Because depression makes a person lethargic and apathetic, it may fall to you to make appointments for her with her primary care doctor or a psychiatric specialist. Just make sure you have her permission first; this is not a situation where you want her thinking you've gone behind her back. Ask her if it would help if you went with her for the first and/or subsequent visits.
Help your mom maintain the motivation to go to therapy and continue taking medication. It is common for depression sufferers to stop their medication because they start to feel better, without realizing it was the drugs that made them feel better in the first place. It's your job to make sure she understands how important they are. If you learn she has stop taking them, talk with her doctor.
Check in on your mom, even if you don't live with her. If you can't make it, ask a friend or neighbor to drop by every once in a while. If you notice the depression worsening, or if she has stopped eating or taking care of herself, you should definitely contact her therapist.
It may be awful to think about, but you have to remain watchful for signs that your mother may be having suicidal thoughts. Behaviors such as glorifying death, saying goodbye, giving away possessions, or a sudden change from depressed to calm should be taken as warning signs. If your mom displays any of these, get help immediately. In an emergency, don't be afraid to call 911.
Remember that antidepressants can take several weeks to take effect and that depression does not resolve itself overnight. Your mom has a hard struggle ahead of her, but you can help her overcome it. In fact, it's entirely possible that understanding how to help your mom with depression will ultimately bring you closer to her than ever before.

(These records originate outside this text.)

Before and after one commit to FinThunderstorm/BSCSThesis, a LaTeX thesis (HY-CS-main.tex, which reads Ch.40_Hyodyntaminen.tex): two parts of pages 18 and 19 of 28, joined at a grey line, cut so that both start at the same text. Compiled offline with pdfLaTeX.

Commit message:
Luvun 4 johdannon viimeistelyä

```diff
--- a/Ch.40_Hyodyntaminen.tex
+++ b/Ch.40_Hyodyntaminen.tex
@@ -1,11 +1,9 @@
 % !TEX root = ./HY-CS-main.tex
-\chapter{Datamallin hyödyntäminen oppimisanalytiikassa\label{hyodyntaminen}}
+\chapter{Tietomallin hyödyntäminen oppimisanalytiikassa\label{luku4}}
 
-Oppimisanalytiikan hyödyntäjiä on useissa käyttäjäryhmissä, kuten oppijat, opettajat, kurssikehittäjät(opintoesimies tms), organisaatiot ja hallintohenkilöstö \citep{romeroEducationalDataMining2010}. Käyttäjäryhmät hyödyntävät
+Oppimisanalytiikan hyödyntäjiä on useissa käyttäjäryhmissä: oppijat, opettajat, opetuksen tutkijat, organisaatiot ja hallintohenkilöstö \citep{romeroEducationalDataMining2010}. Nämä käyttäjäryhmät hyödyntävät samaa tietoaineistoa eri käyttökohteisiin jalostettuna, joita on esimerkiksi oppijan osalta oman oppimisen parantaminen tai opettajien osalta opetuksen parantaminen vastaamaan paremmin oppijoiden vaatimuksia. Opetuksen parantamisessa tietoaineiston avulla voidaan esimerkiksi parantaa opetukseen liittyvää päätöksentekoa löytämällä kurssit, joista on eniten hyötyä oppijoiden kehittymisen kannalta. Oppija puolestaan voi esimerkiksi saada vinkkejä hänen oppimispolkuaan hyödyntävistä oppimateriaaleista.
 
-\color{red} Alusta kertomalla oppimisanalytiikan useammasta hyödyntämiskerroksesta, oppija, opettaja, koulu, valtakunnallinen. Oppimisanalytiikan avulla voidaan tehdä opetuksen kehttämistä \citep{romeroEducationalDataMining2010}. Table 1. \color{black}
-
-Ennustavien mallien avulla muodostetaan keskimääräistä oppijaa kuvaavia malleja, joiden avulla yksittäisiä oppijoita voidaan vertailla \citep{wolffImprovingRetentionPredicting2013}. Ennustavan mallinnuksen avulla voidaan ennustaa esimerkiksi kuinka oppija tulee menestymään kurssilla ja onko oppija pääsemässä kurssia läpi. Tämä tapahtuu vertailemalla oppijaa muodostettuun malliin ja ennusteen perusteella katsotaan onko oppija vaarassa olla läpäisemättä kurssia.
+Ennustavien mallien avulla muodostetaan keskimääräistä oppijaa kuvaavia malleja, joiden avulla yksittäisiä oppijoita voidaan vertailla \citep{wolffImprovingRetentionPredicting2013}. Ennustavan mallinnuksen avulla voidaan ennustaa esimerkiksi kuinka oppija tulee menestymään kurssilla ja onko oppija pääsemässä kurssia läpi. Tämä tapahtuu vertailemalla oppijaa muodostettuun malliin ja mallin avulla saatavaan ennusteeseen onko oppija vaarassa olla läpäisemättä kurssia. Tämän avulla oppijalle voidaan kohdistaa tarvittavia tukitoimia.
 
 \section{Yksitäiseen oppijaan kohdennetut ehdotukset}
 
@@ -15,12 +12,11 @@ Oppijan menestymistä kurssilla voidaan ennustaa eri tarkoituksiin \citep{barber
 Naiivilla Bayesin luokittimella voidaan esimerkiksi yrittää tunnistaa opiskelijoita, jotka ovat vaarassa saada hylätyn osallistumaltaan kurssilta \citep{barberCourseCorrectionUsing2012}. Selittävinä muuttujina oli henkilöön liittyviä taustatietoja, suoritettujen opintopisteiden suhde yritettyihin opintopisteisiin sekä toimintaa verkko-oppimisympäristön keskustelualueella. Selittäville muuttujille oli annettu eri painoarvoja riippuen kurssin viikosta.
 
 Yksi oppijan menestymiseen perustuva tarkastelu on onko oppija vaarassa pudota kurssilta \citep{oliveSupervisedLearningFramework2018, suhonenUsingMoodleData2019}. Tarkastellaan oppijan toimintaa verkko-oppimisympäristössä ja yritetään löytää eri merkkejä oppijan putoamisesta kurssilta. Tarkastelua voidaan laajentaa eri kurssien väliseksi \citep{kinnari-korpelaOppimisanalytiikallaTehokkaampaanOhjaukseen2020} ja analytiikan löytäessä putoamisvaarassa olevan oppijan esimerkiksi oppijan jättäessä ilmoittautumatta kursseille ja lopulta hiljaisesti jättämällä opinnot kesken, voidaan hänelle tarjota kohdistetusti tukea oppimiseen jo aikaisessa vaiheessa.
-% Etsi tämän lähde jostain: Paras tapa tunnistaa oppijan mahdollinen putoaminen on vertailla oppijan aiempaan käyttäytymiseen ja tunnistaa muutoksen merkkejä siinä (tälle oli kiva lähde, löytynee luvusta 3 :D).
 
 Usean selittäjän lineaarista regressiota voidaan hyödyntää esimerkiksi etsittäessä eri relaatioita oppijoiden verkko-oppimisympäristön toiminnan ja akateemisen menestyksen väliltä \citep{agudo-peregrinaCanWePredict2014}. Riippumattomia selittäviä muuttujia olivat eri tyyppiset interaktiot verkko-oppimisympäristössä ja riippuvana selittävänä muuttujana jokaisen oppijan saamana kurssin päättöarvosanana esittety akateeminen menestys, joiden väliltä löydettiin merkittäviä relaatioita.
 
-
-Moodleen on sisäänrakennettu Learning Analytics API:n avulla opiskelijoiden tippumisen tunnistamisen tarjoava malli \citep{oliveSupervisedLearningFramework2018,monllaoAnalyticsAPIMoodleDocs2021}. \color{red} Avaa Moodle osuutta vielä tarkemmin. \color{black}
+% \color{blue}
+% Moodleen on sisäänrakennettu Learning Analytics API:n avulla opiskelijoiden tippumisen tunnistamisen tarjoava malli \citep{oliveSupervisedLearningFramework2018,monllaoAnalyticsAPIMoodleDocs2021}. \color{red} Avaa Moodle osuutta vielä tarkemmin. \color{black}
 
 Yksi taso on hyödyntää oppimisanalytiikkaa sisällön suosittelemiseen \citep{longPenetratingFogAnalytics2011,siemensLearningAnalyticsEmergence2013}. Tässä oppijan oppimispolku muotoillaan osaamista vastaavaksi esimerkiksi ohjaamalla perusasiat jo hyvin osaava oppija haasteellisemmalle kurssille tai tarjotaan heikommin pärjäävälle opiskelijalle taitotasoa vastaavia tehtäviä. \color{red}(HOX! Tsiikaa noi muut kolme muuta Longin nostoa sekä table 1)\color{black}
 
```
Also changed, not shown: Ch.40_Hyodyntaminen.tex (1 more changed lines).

The information provided on the PsyWeb.com is designed to support, not replace, the relationship that exists between a patient/site visitor and his/her health professional. This information is solely for informational and educational purposes. The publication of this information does not constitute the practice of medicine, and this information does not replace the advice of your physician or other health care provider. Neither the owners or employees of PsyWeb.com nor the author(s) of site content take responsibility for any possible consequences from any treatment, procedure, exercise, dietary modification, action or application of medication which results from reading this site. Always speak with your primary health care provider before engaging in any form of self treatment. Please see our Legal Statement for further information.